I learned what a good mother my daughter is, and that she takes seriously her calling as a teacher and trainer of another human being. I also learned that I have subzero patience for little, strong-willed people, and that it’s probably a good thing I don’t volunteer in the nursery at church.
As I watched this child want up, then down, lights on, then off, jacket on, jacket off, I kept thinking, “Kid, if you’d just cooperate, listen to your mom and do what she says, your life would be a whole lot easier.”
But then I realized she was behaving a lot like her grandmother, who also wants everything her own way NOW, and so I kept my mouth shut.
I loved watching Caroline with her daddy, my son-in-law, Craig. When he walks into a room, her face lights up. They play a game where they run toward each other, and then he swerves and misses her.
She always has her eyes on him, and she laughs when he picks her up.
But she uses him, too. Since he’s tall, he makes a handy ladder. She’ll ask him to pick her up, as if her motive is only to be held and loved. But then she’ll motion for what she really wants: to turn on/off/on/off the light switch or reach a snack in the cupboard.
Not even 2-years-old, and she knows how to manipulate.
People who think children are born innocent haven’t observed toddlers. Toddlers bite their dads and kick their moms. They throw tantrums at the mall and grab straws out of strangers’ sodas at Wendy’s and toys away from other kids.
Toddlers need Jesus.
When Caroline’s mother (my daughter, Alison) was just barely 3, she stood in her crib wearing her red, fuzzy Winnie-the-Pooh blanket sleeper and said, “I need Jesus in my heart.”
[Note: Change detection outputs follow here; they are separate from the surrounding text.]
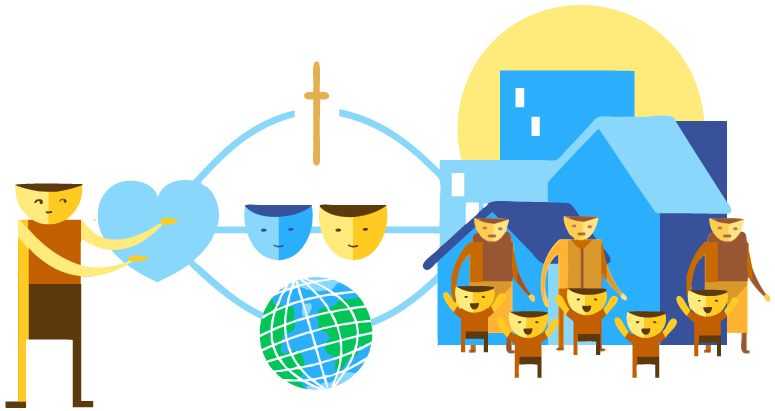
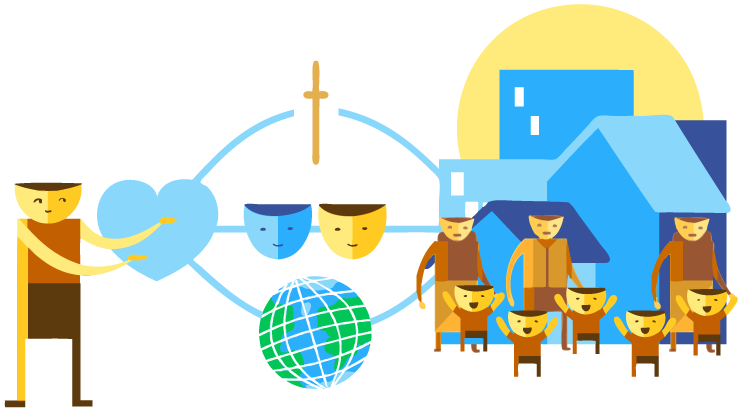
replaced how it works graphics and added quotes for evergreen

diff --git a/act_evergreen-homepage-uncookied.html b/act_evergreen-homepage-uncookied.html
@@ -334,17 +334,17 @@
 				<span></span>
 			</div>
 			<ul data-orbit>
-				<li data-orbit-slide="quote-1">
+				<li data-orbit-slide="quote-1">			
 					<p><span class="quote-mark">"</span>I began sponsoring through Compassion 21 years ago and have since sponsored 19 outstanding girls and boys in 8 different countries. I have seen four of them graduate and three went on to college!<span class="quote-mark">"</pan></p>
 					<p>- Gary, Greely CO</p>
 				</li>
 				<li data-orbit-slide="quote-2">
-					<p><span class="quote-mark">"</span>I began sponsoring through Compassion 21 years ago and have since sponsored 19 outstanding girls and boys in 8 different countries. I have seen four of them graduate and three went on to college!<span class="quote-mark">"</pan></p>
-					<p>- Gary, Greely CO</p>
+					<p><span class="quote-mark">"</span>My husband and I attended a concert when we saw a beautiful little face with hands on her hips. I started crying and I told my husband that this is the child that GOD wanted us to sponsor. Her name is Fernanda from Bolivia. She is my angel and I love her like she is my daughter.<span class="quote-mark">"</pan></p>
+					<p>- Hope, Buhl AL</p>
 				</li>
 				<li data-orbit-slide="quote-3">
-					<p><span class="quote-mark">"</span>I began sponsoring through Compassion 21 years ago and have since sponsored 19 outstanding girls and boys in 8 different countries. I have seen four of them graduate and three went on to college!<span class="quote-mark">"</pan></p>
-					<p>- Gary, Greely CO</p>
+					<p><span class="quote-mark">"</span>Our trip - intended to benefit our sponsored child, actually changed my life. Compassion does so much more than what I had realized. I was amazed by what I saw from every aspect. Compassion is the real deal!<span class="quote-mark">"</pan></p>
+					<p>- Michael, Buckely WA</p>
 				</li>
 			</ul>
 

diff --git a/act_evergreen-homepage.html b/act_evergreen-homepage.html
@@ -340,12 +340,12 @@
 					<p>- Gary, Greely CO</p>
 				</li>
 				<li data-orbit-slide="quote-2">
-					<p><span class="quote-mark">"</span>I began sponsoring through Compassion 21 years ago and have since sponsored 19 outstanding girls and boys in 8 different countries. I have seen four of them graduate and three went on to college!<span class="quote-mark">"</pan></p>
-					<p>- Gary, Greely CO</p>
+					<p><span class="quote-mark">"</span>My husband and I attended a concert when we saw a beautiful little face with hands on her hips. I started crying and I told my husband that this is the child that GOD wanted us to sponsor. Her name is Fernanda from Bolivia. She is my angel and I love her like she is my daughter.<span class="quote-mark">"</pan></p>
+					<p>- Hope, Buhl AL</p>
 				</li>
 				<li data-orbit-slide="quote-3">
-					<p><span class="quote-mark">"</span>I began sponsoring through Compassion 21 years ago and have since sponsored 19 outstanding girls and boys in 8 different countries. I have seen four of them graduate and three went on to college!<span class="quote-mark">"</pan></p>
-					<p>- Gary, Greely CO</p>
+					<p><span class="quote-mark">"</span>Our trip - intended to benefit our sponsored child, actually changed my life. Compassion does so much more than what I had realized. I was amazed by what I saw from every aspect. Compassion is the real deal!<span class="quote-mark">"</pan></p>
+					<p>- Michael, Buckely WA</p>
 				</li>
 			</ul>
 

diff --git a/act_evergreen-story-template.html b/act_evergreen-story-template.html
@@ -73,7 +73,7 @@
 
 			<ul class="buttons-2">
 				<li><a class="button-solid-sky-blue" href="">Start a campaign</a></li>
-				<li><a class="button-solid-yellow">Donate</a></li>
+				<li><a class="button-solid-yellow">Make a donation</a></li>
 			</ul>
 		</div>
 	</div>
Night after night, during our bedtime prayers, she kept saying it. At the time, I had thought she was too young to understand salvation—“by grace are ye saved, through faith.” but then I asked her, “WHY do you need Jesus in your heart?”
She looked at me and said, “Because I sin.”
As they say on Family Feud, “Good answer! Good answer!”
The Bible says God has put eternity in our hearts, and that we’re all born with a knowledge of him. Our hearts know that something is missing, that we were created for more than just eating and drinking and going to work five days a week. More than “Life is hard and then you die.”
Blaise Pascal said we all have a “God-shaped vacuum” that isn’t satisfied until God moves in. If it’s God-shaped, then logically, only God can fill it. We need a Father. We need a Savior.
Preachers say, “God doesn’t have grandchildren.” That’s not a quote from the Bible, although the concept is true. We all stand before God as individuals, with our own individual faith. As winsome as she is, Caroline can’t get into heaven by claiming my faith or her parents’ faith, only her own. She needs Jesus in her heart, because she sins. She needs a Father. She needs a Savior.
So, my prayer for my precious granddaughter is that her parents will expose her to the same gospel of grace that once captured their hearts—and that one day, when God whispers her name and bids her to join his family by faith, she’ll run into his welcoming arms.
Nancy Kennedy is the author of “Girl on a Swing,” and her latest book, “Lipstick Grace.” She can be reached at 352-564-2927, Monday through Thursday, or via e-mail at firstname.lastname@example.org.